By David R. Baker
“Such an increase in demand on the state’s already stressed electric grid adds urgency and importance to making the state’s energy supplies safer, more affordable, and more reliable,” the group’s executive director, Bernadette Del Chiaro, said in a press release.
With record-breaking heat triggering California’s first rolling blackouts in 20 years last month, the state is already grappling with an energy crisis that critics have been quick to pin on its lofty climate ambitions. Intermittent solar and wind power generation have surged on California’s grid, making it more difficult to forecast supplies in real-time.
Del Chiaro says that’s just all the more reason to “rethink” California’s entire approach to energy.
California Governor Gavin Newsom appears to be thinking along similar lines. During a state-organized climate change event Thursday, he told CNN pundit Van Jones that the way to prevent blackouts is to increase battery installations that can soak up excess solar power during the day.

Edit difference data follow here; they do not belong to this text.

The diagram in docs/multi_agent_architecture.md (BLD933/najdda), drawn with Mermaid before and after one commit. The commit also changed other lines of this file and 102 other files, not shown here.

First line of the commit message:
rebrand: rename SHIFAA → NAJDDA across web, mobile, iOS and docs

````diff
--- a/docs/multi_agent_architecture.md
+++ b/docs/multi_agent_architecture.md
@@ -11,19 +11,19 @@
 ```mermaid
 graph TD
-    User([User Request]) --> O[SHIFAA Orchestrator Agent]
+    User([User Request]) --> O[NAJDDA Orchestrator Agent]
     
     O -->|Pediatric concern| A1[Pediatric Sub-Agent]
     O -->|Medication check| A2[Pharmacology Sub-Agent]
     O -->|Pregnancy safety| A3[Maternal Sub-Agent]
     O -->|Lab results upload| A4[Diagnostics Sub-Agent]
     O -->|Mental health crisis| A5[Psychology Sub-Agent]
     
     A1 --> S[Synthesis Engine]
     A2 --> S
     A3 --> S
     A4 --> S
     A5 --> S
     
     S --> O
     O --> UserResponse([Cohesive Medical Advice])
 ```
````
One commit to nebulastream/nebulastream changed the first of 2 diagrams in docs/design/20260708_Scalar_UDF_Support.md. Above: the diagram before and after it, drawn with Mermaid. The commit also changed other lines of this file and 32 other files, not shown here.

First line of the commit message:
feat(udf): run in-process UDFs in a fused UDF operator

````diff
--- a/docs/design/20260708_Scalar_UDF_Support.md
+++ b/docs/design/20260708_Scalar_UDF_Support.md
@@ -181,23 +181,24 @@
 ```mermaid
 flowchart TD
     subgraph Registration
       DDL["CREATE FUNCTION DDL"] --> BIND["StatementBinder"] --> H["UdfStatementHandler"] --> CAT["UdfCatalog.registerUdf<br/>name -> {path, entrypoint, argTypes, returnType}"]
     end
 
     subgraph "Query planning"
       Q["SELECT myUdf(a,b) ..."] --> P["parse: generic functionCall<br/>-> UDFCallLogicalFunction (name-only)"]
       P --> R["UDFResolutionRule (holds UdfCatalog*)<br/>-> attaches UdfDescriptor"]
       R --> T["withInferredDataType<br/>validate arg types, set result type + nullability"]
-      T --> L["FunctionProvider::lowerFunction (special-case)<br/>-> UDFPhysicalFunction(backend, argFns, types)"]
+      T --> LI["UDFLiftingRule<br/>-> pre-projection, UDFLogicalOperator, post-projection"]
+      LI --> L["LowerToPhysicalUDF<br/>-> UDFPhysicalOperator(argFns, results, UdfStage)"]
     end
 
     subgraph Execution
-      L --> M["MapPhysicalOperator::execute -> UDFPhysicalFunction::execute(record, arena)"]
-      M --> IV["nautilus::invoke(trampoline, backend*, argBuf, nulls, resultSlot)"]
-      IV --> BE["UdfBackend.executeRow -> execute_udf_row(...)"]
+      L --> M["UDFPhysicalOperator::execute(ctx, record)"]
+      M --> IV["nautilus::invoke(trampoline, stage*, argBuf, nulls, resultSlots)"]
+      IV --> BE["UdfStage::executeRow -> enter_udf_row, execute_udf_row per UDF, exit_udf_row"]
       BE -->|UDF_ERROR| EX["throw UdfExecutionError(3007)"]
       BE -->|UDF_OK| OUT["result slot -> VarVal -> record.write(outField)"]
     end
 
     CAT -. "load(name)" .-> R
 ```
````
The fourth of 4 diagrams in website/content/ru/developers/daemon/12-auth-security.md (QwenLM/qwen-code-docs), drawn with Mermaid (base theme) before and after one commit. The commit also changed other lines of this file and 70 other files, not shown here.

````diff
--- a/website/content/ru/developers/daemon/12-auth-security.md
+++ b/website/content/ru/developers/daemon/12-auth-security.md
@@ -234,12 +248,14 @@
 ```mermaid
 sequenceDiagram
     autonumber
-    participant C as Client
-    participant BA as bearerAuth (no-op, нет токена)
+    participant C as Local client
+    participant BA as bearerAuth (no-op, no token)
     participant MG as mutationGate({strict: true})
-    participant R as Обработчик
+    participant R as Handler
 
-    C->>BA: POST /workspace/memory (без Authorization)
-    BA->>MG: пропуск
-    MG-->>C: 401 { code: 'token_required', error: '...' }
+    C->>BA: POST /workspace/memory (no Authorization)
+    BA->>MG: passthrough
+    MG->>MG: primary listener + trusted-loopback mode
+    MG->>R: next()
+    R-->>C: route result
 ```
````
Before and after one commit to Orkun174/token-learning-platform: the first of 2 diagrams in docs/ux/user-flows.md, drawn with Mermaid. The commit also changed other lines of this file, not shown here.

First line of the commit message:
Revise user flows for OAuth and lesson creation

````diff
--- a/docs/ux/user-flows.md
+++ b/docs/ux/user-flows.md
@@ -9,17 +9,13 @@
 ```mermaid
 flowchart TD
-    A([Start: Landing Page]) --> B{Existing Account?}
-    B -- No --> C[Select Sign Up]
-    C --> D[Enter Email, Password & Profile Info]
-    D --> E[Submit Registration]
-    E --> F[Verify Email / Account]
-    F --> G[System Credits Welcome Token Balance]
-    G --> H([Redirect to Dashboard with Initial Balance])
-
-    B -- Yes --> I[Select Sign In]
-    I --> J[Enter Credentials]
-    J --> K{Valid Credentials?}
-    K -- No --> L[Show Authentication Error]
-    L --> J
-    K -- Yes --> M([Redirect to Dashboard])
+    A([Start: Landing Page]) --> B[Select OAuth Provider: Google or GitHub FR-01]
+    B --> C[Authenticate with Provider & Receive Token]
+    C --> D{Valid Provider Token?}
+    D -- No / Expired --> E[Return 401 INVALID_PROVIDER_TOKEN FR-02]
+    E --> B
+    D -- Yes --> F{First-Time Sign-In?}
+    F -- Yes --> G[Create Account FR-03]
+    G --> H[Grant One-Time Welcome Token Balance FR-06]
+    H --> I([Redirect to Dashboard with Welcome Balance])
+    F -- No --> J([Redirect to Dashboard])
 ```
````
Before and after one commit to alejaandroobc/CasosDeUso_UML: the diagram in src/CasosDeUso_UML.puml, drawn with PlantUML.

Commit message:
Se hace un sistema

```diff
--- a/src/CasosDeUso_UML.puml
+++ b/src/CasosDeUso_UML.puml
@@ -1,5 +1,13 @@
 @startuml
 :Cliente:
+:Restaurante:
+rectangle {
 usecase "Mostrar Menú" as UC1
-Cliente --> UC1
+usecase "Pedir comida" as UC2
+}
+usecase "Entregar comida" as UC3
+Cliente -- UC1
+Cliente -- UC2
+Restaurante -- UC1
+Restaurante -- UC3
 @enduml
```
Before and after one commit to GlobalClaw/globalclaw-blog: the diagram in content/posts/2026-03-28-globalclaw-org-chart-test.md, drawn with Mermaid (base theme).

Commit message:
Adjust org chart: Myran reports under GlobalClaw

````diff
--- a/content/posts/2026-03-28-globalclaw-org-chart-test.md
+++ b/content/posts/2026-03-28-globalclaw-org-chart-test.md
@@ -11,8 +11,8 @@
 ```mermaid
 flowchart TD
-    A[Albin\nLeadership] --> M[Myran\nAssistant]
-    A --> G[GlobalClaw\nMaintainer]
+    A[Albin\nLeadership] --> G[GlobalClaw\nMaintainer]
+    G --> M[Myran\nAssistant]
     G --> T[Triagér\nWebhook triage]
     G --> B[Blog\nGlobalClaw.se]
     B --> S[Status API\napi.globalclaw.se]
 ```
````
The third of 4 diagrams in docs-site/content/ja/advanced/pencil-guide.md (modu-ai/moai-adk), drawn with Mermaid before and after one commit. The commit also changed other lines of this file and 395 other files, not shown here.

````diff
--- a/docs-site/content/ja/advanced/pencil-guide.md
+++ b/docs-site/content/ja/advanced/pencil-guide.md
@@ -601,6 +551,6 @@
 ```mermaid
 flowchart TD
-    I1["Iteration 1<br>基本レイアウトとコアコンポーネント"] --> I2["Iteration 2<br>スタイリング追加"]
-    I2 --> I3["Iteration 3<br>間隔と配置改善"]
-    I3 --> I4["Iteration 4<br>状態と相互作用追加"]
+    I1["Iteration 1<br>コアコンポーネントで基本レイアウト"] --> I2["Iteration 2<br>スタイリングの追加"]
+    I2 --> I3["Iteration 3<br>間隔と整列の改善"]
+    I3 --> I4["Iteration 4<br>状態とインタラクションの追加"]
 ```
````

“What we need to do is advance our technologies in battery storage so we can absorb the extremes,” Newsom said.